# [TASK ITEM]
Show all lines of the listing that hold the word "Noiz".

# [EXERCISE MATERIALS]
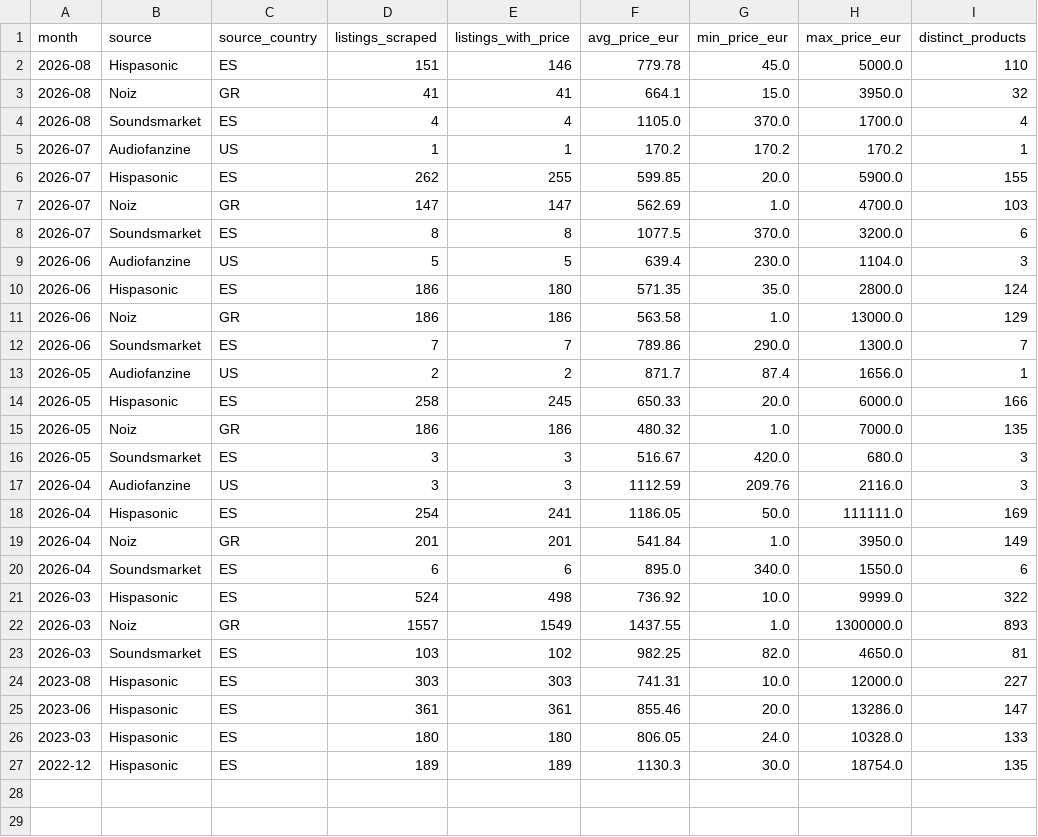
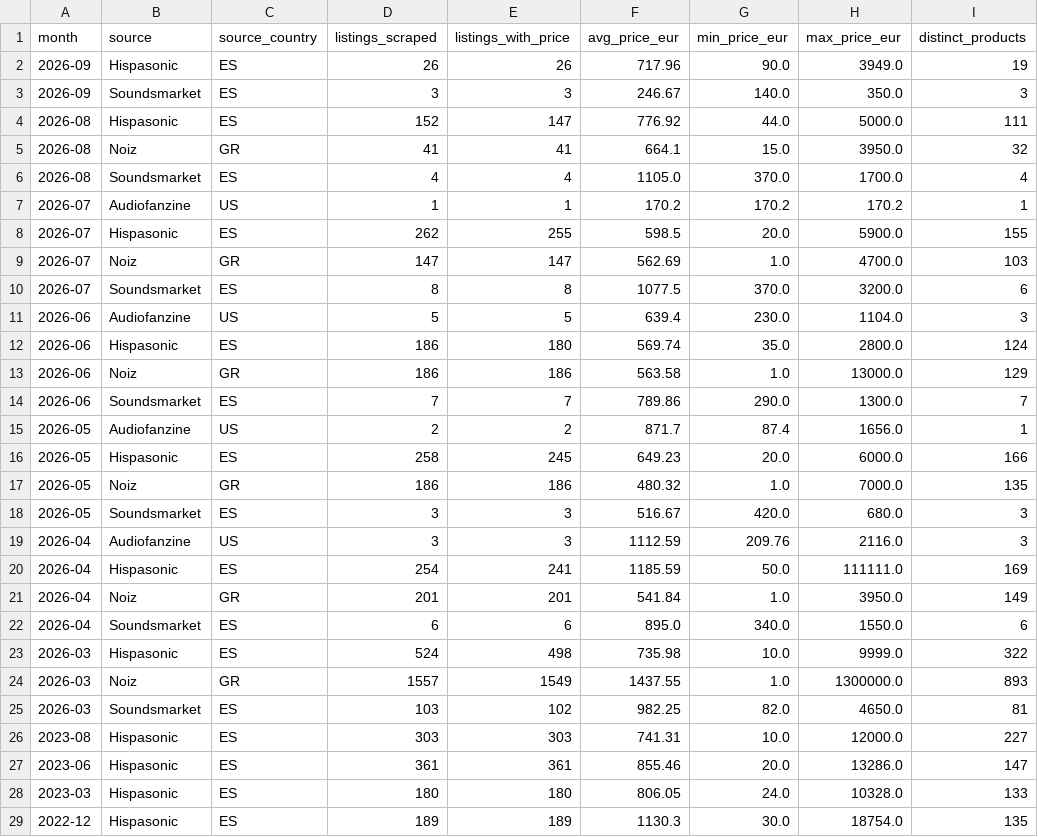
Before and after one commit to albertjimrod/eusynth-market-data, a CSV file: data/monthly_market_stats.csv, drawn as a sheet.

```diff
--- a/data/monthly_market_stats.csv
+++ b/data/monthly_market_stats.csv
@@ -1,3 +1,5 @@
 month,source,source_country,listings_scraped,listings_with_price,avg_price_eur,min_price_eur,max_price_eur,distinct_products
-2026-08,Hispasonic,ES,151,146,779.78,45.0,5000.0,110
+2026-09,Hispasonic,ES,26,26,717.96,90.0,3949.0,19
+2026-09,Soundsmarket,ES,3,3,246.67,140.0,350.0,3
+2026-08,Hispasonic,ES,152,147,776.92,44.0,5000.0,111
 2026-08,Noiz,GR,41,41,664.1,15.0,3950.0,32
@@ -5,3 +7,3 @@ month,source,source_country,listings_scraped,listings_with_price,avg_price_eur,m
 2026-07,Audiofanzine,US,1,1,170.2,170.2,170.2,1
-2026-07,Hispasonic,ES,262,255,599.85,20.0,5900.0,155
+2026-07,Hispasonic,ES,262,255,598.5,20.0,5900.0,155
 2026-07,Noiz,GR,147,147,562.69,1.0,4700.0,103
@@ -9,3 +11,3 @@ month,source,source_country,listings_scraped,listings_with_price,avg_price_eur,m
 2026-06,Audiofanzine,US,5,5,639.4,230.0,1104.0,3
-2026-06,Hispasonic,ES,186,180,571.35,35.0,2800.0,124
+2026-06,Hispasonic,ES,186,180,569.74,35.0,2800.0,124
 2026-06,Noiz,GR,186,186,563.58,1.0,13000.0,129
@@ -13,3 +15,3 @@ month,source,source_country,listings_scraped,listings_with_price,avg_price_eur,m
 2026-05,Audiofanzine,US,2,2,871.7,87.4,1656.0,1
-2026-05,Hispasonic,ES,258,245,650.33,20.0,6000.0,166
+2026-05,Hispasonic,ES,258,245,649.23,20.0,6000.0,166
 2026-05,Noiz,GR,186,186,480.32,1.0,7000.0,135
@@ -17,6 +19,6 @@ month,source,source_country,listings_scraped,listings_with_price,avg_price_eur,m
 2026-04,Audiofanzine,US,3,3,1112.59,209.76,2116.0,3
-2026-04,Hispasonic,ES,254,241,1186.05,50.0,111111.0,169
+2026-04,Hispasonic,ES,254,241,1185.59,50.0,111111.0,169
 2026-04,Noiz,GR,201,201,541.84,1.0,3950.0,149
 2026-04,Soundsmarket,ES,6,6,895.0,340.0,1550.0,6
-2026-03,Hispasonic,ES,524,498,736.92,10.0,9999.0,322
+2026-03,Hispasonic,ES,524,498,735.98,10.0,9999.0,322
 2026-03,Noiz,GR,1557,1549,1437.55,1.0,1300000.0,893
```
Also changed, not shown: data/fair_prices.csv, data/products.csv.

# [TASK RESPONSE]
 2026-08,Noiz,GR,41,41,664.1,15.0,3950.0,32
 2026-07,Noiz,GR,147,147,562.69,1.0,4700.0,103
 2026-06,Noiz,GR,186,186,563.58,1.0,13000.0,129
 2026-05,Noiz,GR,186,186,480.32,1.0,7000.0,135
 2026-04,Noiz,GR,201,201,541.84,1.0,3950.0,149
 2026-03,Noiz,GR,1557,1549,1437.55,1.0,1300000.0,893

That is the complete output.